In the sixteenth century, a group of Renaissance Italians sat down together to revive the lost art of Greek and Roman drama, as part of the great rebirth of learning that had already revolutionized the arts of painting, poetry, architecture. To name this "new" art, they used the word for any general work of art, opus, the plural in Latin being "opera." Opera today is experiencing another revival. Works by American composers such as Philip Glass and John Adams now stand alongside the great Italian, Russian, German, French operas. The repertoire is not closed, and the industry-singers, orchestras, stage designers, opera houses, publishers, and opera-goers-flourishes around the world. This little book is offered as a compendium of Italian terms describing the techniques and refinements that propelled this art into an enduring position among the arts. Italian terms are explained in English. Also, Italian poetry in English: Dante and His Circle (www.createspace.com/4024060) Vita Nuova (Dante on Beatrice) Ovid, The Changes (web only: www.bandannabooks.com/ovid). And Shakespeare plays with Italian settings: Two Gentlemen of Verona (www.createspace.com/3724080) The Merchant of Venice (www.createspace.com/3727221) The Taming of the Shrew (www.createspace.com/3718477) Romeo and Juliet (www.createspace.com/3892597)

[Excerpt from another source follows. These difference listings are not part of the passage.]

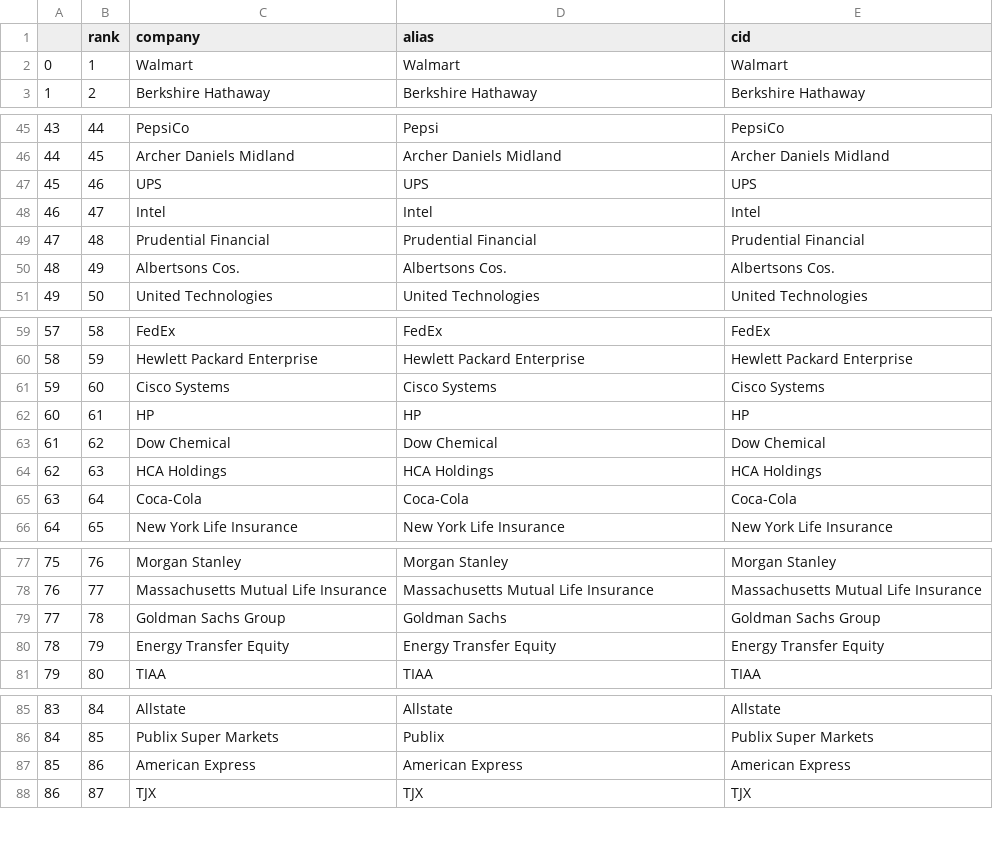
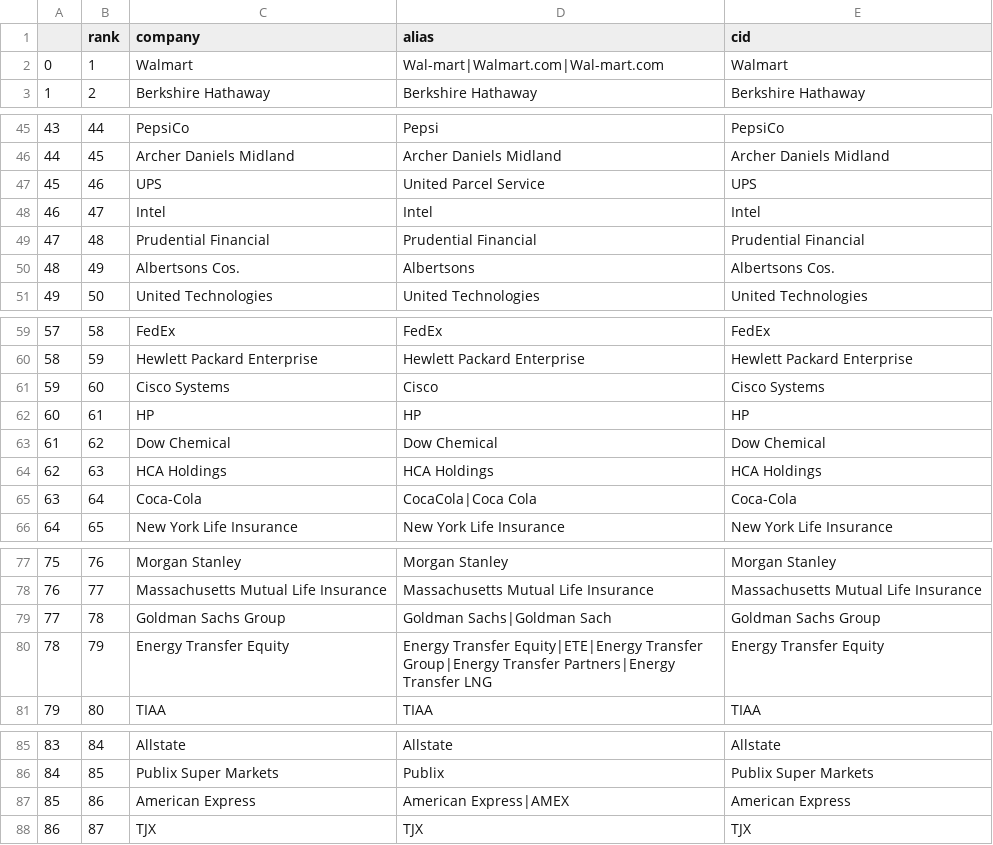
Before and after one commit to jmausolf/OpenFEC, a CSV file: fec_download/data/fortune1000-list_alias_master.csv, drawn as a sheet; only a part is shown, gaps mark what is left out; the diff covers the shown part only.

```diff
--- a/fec_download/data/fortune1000-list_alias_master.csv
+++ b/fec_download/data/fortune1000-list_alias_master.csv
@@ -1,3 +1,3 @@
 ,rank,company,alias,cid
-0,1,Walmart,Walmart,Walmart
+0,1,Walmart,Wal-mart|Walmart.com|Wal-mart.com,Walmart
 1,2,Berkshire Hathaway,Berkshire Hathaway,Berkshire Hathaway
@@ -46,6 +46,6 @@
 44,45,Archer Daniels Midland,Archer Daniels Midland,Archer Daniels Midland
-45,46,UPS,UPS,UPS
+45,46,UPS,United Parcel Service,UPS
 46,47,Intel,Intel,Intel
 47,48,Prudential Financial,Prudential Financial,Prudential Financial
-48,49,Albertsons Cos.,Albertsons Cos.,Albertsons Cos.
+48,49,Albertsons Cos.,Albertsons,Albertsons Cos.
 49,50,United Technologies,United Technologies,United Technologies
@@ -60,3 +60,3 @@
 58,59,Hewlett Packard Enterprise,Hewlett Packard Enterprise,Hewlett Packard Enterprise
-59,60,Cisco Systems,Cisco Systems,Cisco Systems
+59,60,Cisco Systems,Cisco,Cisco Systems
 60,61,HP,HP,HP
@@ -64,3 +64,3 @@
 62,63,HCA Holdings,HCA Holdings,HCA Holdings
-63,64,Coca-Cola,Coca-Cola,Coca-Cola
+63,64,Coca-Cola,CocaCola|Coca Cola,Coca-Cola
 64,65,New York Life Insurance,New York Life Insurance,New York Life Insurance
@@ -78,4 +78,4 @@
 76,77,Massachusetts Mutual Life Insurance,Massachusetts Mutual Life Insurance,Massachusetts Mutual Life Insurance
-77,78,Goldman Sachs Group,Goldman Sachs,Goldman Sachs Group
-78,79,Energy Transfer Equity,Energy Transfer Equity,Energy Transfer Equity
+77,78,Goldman Sachs Group,Goldman Sachs|Goldman Sach,Goldman Sachs Group
+78,79,Energy Transfer Equity,Energy Transfer Equity|ETE|Energy Transfer Group|Energy Transfer Partners|Energy Transfer LNG,Energy Transfer Equity
 79,80,TIAA,TIAA,TIAA
@@ -86,3 +86,3 @@
 84,85,Publix Super Markets,Publix,Publix Super Markets
-85,86,American Express,American Express,American Express
+85,86,American Express,American Express|AMEX,American Express
 86,87,TJX,TJX,TJX
```
Also changed, not shown: 12 edited cells elsewhere in this file.
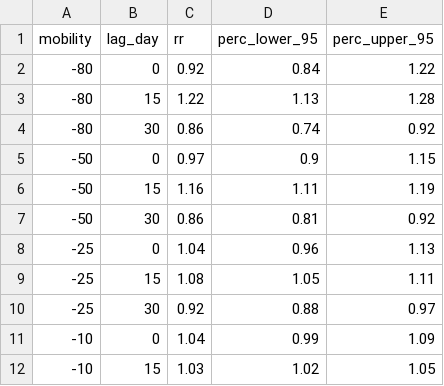
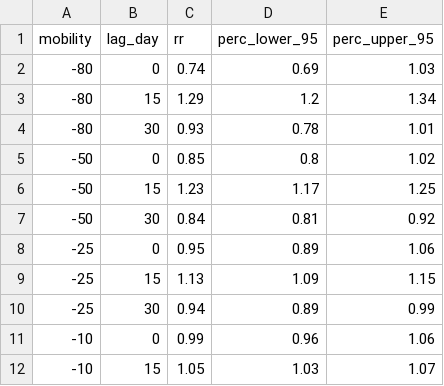
Before and after one commit to phcanalytics/covid19_epi_model, a CSV file: results/08-dlnm_effect_estimates_to_report.csv, drawn as a sheet; only a part is shown; the diff covers the shown part only.

Commit message:
updated results as of nov 2020

```diff
--- a/results/08-dlnm_effect_estimates_to_report.csv
+++ b/results/08-dlnm_effect_estimates_to_report.csv
@@ -1,12 +1,12 @@
 mobility,lag_day,rr,perc_lower_95,perc_upper_95
--80,0,0.92,0.84,1.22
--80,15,1.22,1.13,1.28
--80,30,0.86,0.74,0.92
--50,0,0.97,0.9,1.15
--50,15,1.16,1.11,1.19
--50,30,0.86,0.81,0.92
--25,0,1.04,0.96,1.13
--25,15,1.08,1.05,1.11
--25,30,0.92,0.88,0.97
--10,0,1.04,0.99,1.09
--10,15,1.03,1.02,1.05
+-80,0,0.74,0.69,1.03
+-80,15,1.29,1.2,1.34
+-80,30,0.93,0.78,1.01
+-50,0,0.85,0.8,1.02
+-50,15,1.23,1.17,1.25
+-50,30,0.84,0.81,0.92
+-25,0,0.95,0.89,1.06
+-25,15,1.13,1.09,1.15
+-25,30,0.94,0.89,0.99
+-10,0,0.99,0.96,1.06
+-10,15,1.05,1.03,1.07
```
Also changed, not shown: 12 edited cells elsewhere in this file, 47 other files.
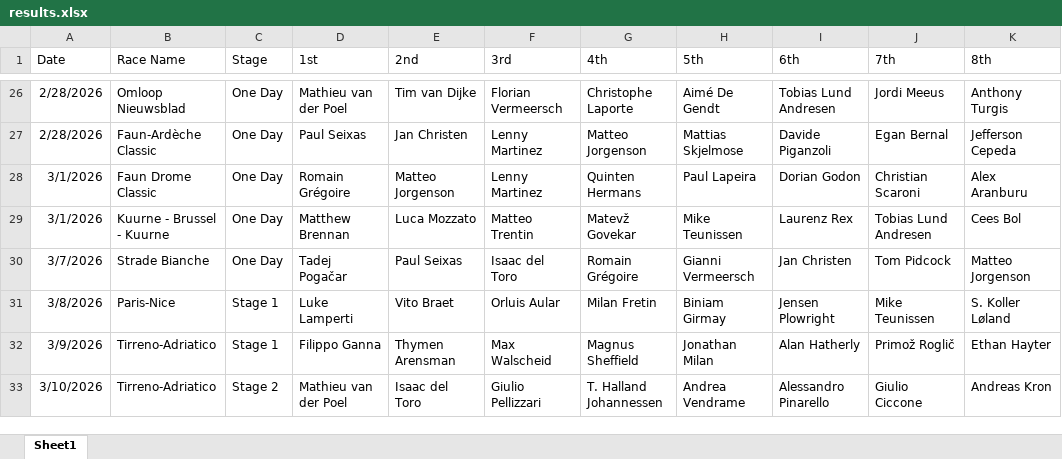
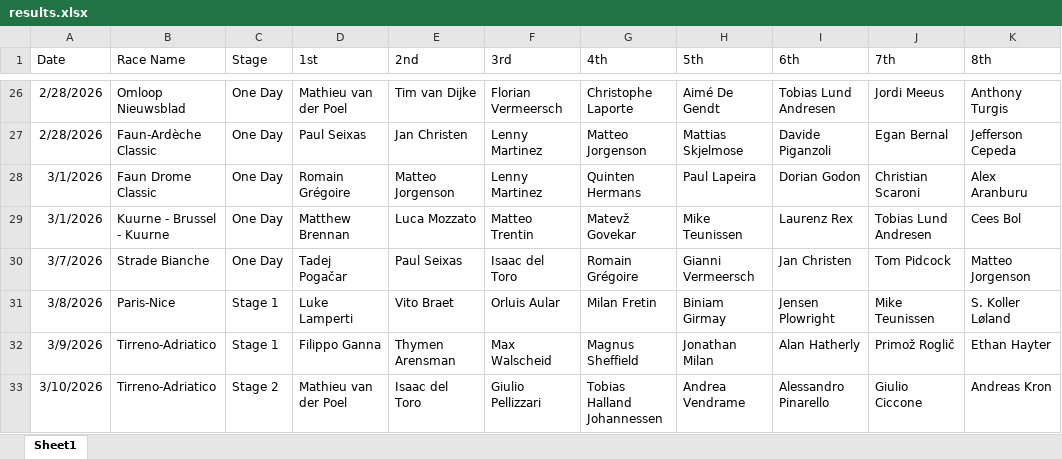
Before and after one commit to danpsh/Fantasy-Cycling, an Excel workbook: results.xlsx, sheet Sheet1, drawn as a sheet; only a part is shown, gaps mark what is left out; values as stored, in another font and other column widths than the file's, no borders; the diff names each change by its address in the sheet, - before the commit and + after, or states it on an @@ line.

Commit message:
Add files via upload

```diff
--- a/results.xlsx (sheet Sheet1)
+++ b/results.xlsx (sheet Sheet1)
-G33 (4th): T. Halland Johannessen
+G33 (4th): Tobias Halland Johannessen
```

About the Author Sasha Newborn is the editor-publisher of Bandanna Books, book designer of long association with Black Sparrow Press. Author of one novel, editor and/or translator of a dozen other books, residing in Santa Barbara, California.